Please report every line in the entries that contains the string "items".
══════════════════════════════
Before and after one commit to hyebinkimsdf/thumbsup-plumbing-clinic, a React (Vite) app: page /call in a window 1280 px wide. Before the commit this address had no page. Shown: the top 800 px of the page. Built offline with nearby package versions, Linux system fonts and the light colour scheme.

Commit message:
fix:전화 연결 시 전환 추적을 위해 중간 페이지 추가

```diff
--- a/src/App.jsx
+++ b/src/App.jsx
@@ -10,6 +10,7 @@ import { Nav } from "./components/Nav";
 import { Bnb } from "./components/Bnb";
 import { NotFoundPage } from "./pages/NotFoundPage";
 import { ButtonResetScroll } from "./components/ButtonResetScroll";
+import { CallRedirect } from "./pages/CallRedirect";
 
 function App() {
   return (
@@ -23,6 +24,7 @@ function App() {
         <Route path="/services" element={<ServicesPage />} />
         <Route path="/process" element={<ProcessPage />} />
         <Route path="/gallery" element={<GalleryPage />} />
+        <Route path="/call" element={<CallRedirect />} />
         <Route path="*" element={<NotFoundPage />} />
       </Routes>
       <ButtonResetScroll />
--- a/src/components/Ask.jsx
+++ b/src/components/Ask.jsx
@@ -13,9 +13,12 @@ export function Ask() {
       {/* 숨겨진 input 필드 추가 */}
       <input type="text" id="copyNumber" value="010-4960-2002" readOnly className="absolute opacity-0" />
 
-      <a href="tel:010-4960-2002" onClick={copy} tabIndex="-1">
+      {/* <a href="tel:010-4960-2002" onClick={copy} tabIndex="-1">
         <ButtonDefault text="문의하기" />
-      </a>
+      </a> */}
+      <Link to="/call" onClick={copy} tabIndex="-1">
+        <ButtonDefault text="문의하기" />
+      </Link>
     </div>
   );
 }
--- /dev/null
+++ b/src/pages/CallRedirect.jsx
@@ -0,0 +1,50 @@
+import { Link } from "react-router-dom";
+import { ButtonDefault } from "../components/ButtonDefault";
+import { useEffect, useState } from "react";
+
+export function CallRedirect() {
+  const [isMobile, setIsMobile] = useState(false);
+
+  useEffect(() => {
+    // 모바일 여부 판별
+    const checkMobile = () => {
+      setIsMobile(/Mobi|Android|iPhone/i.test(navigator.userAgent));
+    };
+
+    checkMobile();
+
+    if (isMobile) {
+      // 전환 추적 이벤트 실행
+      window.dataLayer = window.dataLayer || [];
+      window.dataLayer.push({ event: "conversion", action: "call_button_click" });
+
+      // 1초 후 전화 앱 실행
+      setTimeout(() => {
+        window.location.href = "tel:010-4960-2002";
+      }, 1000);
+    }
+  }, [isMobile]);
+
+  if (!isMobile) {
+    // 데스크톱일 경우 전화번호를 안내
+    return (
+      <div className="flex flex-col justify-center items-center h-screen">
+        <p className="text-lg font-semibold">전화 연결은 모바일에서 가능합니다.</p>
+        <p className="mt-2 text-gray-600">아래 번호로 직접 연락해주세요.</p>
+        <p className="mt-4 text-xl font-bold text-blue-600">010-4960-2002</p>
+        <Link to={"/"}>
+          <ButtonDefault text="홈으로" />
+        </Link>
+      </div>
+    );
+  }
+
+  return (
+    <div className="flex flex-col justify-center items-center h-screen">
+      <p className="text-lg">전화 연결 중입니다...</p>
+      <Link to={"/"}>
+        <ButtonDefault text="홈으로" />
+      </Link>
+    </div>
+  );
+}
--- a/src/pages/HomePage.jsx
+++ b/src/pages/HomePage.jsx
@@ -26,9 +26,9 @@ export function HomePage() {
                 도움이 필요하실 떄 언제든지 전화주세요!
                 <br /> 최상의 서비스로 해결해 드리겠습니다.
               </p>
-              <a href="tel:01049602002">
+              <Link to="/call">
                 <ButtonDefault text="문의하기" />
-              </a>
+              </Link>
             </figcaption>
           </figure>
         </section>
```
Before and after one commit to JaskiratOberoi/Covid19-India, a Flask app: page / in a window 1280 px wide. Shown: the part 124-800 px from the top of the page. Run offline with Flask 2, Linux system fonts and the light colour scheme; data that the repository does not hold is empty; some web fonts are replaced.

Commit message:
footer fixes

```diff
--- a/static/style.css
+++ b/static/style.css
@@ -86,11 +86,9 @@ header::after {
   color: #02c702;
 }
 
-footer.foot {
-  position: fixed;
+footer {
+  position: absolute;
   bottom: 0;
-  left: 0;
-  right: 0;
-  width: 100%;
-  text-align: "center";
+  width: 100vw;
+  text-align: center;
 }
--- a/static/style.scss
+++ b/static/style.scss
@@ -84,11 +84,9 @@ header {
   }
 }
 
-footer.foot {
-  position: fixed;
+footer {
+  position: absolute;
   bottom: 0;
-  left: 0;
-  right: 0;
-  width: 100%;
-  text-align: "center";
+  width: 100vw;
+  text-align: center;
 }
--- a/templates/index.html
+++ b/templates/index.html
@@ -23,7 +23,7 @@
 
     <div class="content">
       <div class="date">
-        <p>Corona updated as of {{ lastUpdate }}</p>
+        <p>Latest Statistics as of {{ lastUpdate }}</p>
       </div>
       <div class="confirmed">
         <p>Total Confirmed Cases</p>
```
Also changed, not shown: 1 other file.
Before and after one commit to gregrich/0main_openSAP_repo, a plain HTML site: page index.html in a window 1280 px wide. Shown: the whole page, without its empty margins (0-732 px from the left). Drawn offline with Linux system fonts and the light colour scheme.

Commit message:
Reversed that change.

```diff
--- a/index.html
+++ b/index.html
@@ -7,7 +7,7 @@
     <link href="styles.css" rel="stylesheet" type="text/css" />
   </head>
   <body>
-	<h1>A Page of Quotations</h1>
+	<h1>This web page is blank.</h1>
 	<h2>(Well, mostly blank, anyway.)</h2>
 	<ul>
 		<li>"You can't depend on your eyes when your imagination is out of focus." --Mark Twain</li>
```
══════════════════════════════
## [SOLUTION FOR THIS PROBLEM]
+      <div className="flex flex-col justify-center items-center h-screen">
+    <div className="flex flex-col justify-center items-center h-screen">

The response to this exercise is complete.